Arab leaders have accused Israel of trying to harm Muslim holy sites. Israel denies the repair work and accompanying excavations will come anywhere near the compound.
Some Cabinet ministers, including Defense Minister Amir Peretz, suggested last week that work should be frozen because of the protests. But the Cabinet decided overwhelmingly to push ahead Sunday. There were no objections to the decision, the government said, though three ministers abstained. A participant in the meeting said the three were from the dovish Labor Party, including Peretz and the Cabinet's only Muslim minister.
Ahead of the vote, workmen returned under heavy guard to the site in the walled Old City after a break Saturday for the Jewish Sabbath.
Prime Minister Ehud Olmert accused "people with ulterior motives in the international Arab world" of using the construction as a pretext "to fan the flames of hostility and hatred."
However, Arab efforts to stop the construction continued.
Arab League Secretary-General Amr Moussa instructed Arab ambassadors at the U.N. to discuss the possibility of calling for an urgent meeting of the Security Council to discuss the construction.
The Old City hilltop compound has been a catalyst for earlier rounds of Israel-Palestinian fighting. It houses the third holiest site for Muslims, who believe it is where the Prophet Muhammad ascended to heaven.
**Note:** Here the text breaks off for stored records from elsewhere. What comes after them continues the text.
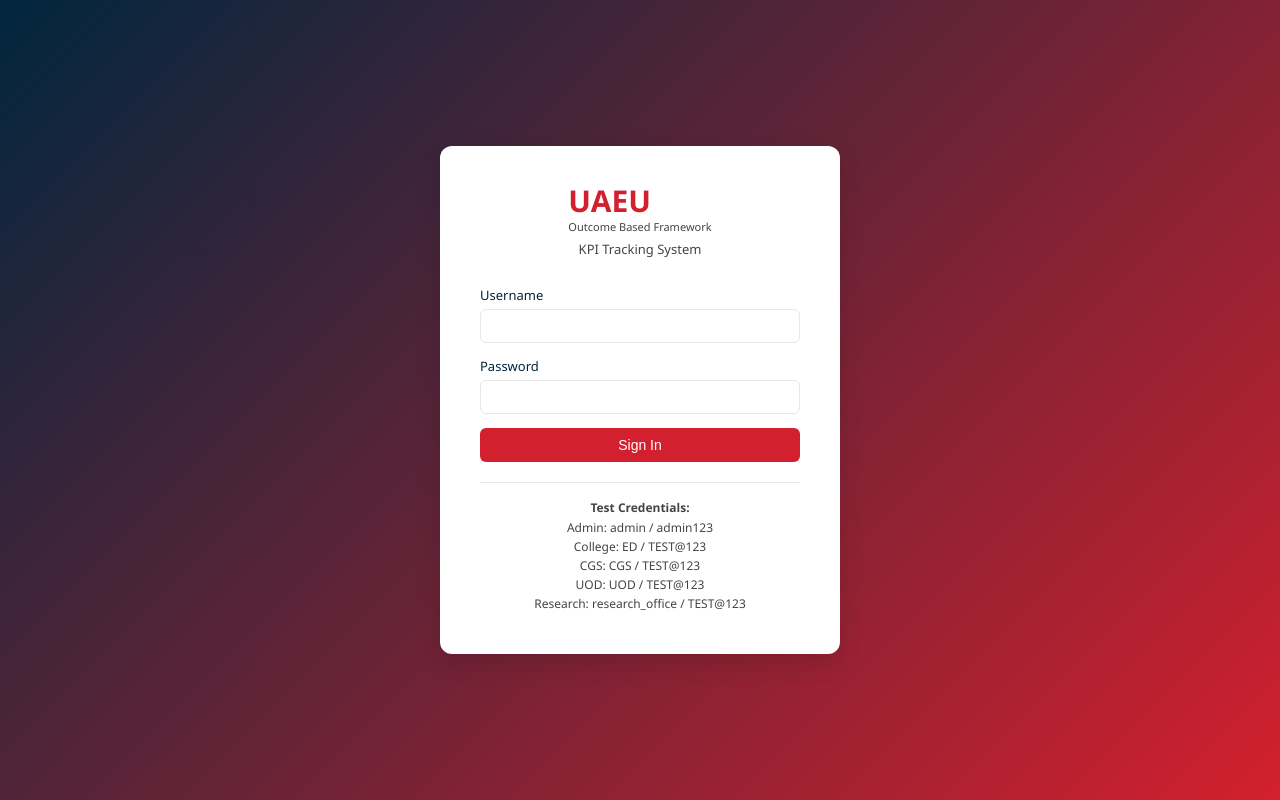
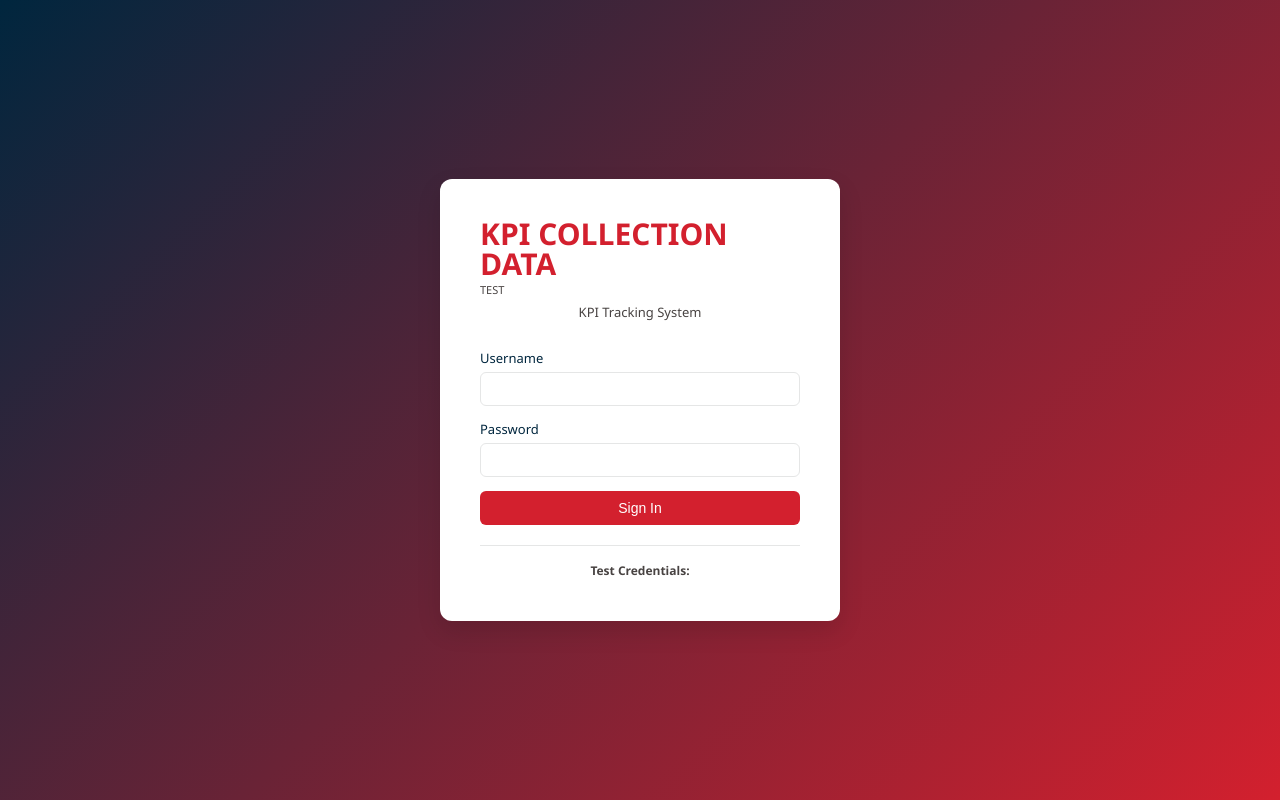
Before and after one commit to Sapphire-5252/Role-Based-Control-Portal-with-JWT-Authentication, a plain HTML site: page frontend/index.html in a window 1280 px wide. Drawn offline with Linux system fonts and the light colour scheme.

Commit message:
Update index.html

```diff
--- a/frontend/index.html
+++ b/frontend/index.html
@@ -12,8 +12,8 @@
         <div class="login-card">
             <div class="login-logo">
                 <div class="login-logo-text">
-                    <div class="login-logo-uaeu">UAEU</div>
-                    <div class="login-logo-dept">Outcome Based Framework</div>
+                    <div class="login-logo-uaeu">KPI COLLECTION DATA</div>
+                    <div class="login-logo-dept">TEST</div>
                 </div>
             </div>
             <div class="login-sub">KPI Tracking System</div>
@@ -34,12 +34,7 @@
             <div class="login-help">
                 <div class="help-text">
                     <strong>Test Credentials:</strong><br>
-                    Admin: admin / admin123<br>
-                    College: ED / TEST@123<br>
-                    CGS: CGS / TEST@123<br>
-                    UOD: UOD / TEST@123<br>
-                    Research: research_office / TEST@123
-                </div>
+
             </div>
         </div>
     </div>
```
The compound is Judaism's holiest site, venerated as the location of two biblical temples, and Jews gather to pray near one of its outer retaining walls, known as the Western Wall.
Despite calls for Muslim to forcibly resist the renovation work, there have been only limited clashes and no one has been seriously injured.
On Friday, about 200 riot police firing stun grenades and tear gas battled rock-throwing protesters among the 3,000 Muslim worshippers there. The next day, Palestinian teenagers stoned Israeli security forces, burned an Israeli flag and pelted a Canadian tour bus with rocks.
A few incidents of minor violence were reported at the site on Sunday, a significant reduction from the previous two days.